⟨

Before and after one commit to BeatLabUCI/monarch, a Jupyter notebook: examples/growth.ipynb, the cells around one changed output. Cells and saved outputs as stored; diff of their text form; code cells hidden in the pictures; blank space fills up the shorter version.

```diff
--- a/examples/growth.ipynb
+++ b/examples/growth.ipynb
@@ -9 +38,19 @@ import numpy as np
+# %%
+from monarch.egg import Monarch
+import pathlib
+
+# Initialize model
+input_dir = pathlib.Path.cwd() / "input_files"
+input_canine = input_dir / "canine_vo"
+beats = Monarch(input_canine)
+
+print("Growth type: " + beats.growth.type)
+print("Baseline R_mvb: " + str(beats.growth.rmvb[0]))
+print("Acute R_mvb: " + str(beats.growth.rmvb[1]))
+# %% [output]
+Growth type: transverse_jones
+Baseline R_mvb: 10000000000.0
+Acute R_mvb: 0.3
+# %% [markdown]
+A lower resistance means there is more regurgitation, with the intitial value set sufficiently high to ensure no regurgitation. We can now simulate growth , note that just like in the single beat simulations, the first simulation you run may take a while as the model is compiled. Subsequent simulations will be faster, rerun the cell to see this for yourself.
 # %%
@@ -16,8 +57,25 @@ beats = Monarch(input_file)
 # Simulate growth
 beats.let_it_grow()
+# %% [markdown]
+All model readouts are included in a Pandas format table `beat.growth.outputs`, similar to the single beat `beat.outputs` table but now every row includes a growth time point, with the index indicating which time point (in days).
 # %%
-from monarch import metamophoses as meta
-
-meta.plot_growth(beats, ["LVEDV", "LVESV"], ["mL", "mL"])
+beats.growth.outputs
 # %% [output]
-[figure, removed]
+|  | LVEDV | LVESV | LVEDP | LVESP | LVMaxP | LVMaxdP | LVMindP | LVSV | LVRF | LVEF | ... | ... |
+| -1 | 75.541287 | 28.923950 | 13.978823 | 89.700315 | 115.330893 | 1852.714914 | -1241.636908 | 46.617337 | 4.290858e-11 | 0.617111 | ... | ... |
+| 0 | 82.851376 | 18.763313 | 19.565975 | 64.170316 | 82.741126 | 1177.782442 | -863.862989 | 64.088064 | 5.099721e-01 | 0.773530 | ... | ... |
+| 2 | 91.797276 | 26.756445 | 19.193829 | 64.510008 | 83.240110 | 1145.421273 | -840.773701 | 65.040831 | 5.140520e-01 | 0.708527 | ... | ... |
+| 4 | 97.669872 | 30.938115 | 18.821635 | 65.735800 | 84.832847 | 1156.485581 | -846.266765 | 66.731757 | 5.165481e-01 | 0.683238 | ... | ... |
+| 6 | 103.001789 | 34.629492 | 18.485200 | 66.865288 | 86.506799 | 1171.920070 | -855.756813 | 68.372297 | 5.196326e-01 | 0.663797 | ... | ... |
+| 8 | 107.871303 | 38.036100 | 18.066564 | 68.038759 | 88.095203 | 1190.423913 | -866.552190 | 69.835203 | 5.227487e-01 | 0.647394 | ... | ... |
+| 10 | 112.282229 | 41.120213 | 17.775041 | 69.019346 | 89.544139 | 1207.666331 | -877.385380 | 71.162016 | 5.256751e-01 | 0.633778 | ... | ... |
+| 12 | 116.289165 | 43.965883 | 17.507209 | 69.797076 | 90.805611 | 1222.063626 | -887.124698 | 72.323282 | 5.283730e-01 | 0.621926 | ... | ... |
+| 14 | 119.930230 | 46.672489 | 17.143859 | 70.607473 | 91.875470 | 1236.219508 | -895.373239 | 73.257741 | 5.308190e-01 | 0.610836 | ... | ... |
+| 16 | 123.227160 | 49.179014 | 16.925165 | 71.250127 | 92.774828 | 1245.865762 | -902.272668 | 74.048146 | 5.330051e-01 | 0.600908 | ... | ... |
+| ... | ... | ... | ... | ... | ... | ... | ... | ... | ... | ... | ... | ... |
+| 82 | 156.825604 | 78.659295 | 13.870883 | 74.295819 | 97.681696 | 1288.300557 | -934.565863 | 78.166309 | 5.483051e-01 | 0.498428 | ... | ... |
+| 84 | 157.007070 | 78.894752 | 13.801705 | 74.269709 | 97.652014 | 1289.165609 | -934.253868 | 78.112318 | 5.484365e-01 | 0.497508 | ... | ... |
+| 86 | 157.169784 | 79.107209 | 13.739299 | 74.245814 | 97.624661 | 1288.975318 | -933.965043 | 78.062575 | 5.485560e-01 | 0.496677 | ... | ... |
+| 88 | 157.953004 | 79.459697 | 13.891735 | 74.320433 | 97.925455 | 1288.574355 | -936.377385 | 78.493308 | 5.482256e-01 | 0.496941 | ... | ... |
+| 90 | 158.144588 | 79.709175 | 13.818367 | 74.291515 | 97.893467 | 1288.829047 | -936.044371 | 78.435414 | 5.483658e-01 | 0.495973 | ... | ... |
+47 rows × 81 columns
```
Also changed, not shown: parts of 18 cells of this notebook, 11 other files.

⟩

Exercise brief: Bring together all lines of the entries above in which the string "ipynb" occurs.

Response to the exercise:
Before and after one commit to BeatLabUCI/monarch, a Jupyter notebook: examples/growth.ipynb, the cells around one changed output. Cells and saved outputs as stored; diff of their text form; code cells hidden in the pictures; blank space fills up the shorter version.
--- a/examples/growth.ipynb
+++ b/examples/growth.ipynb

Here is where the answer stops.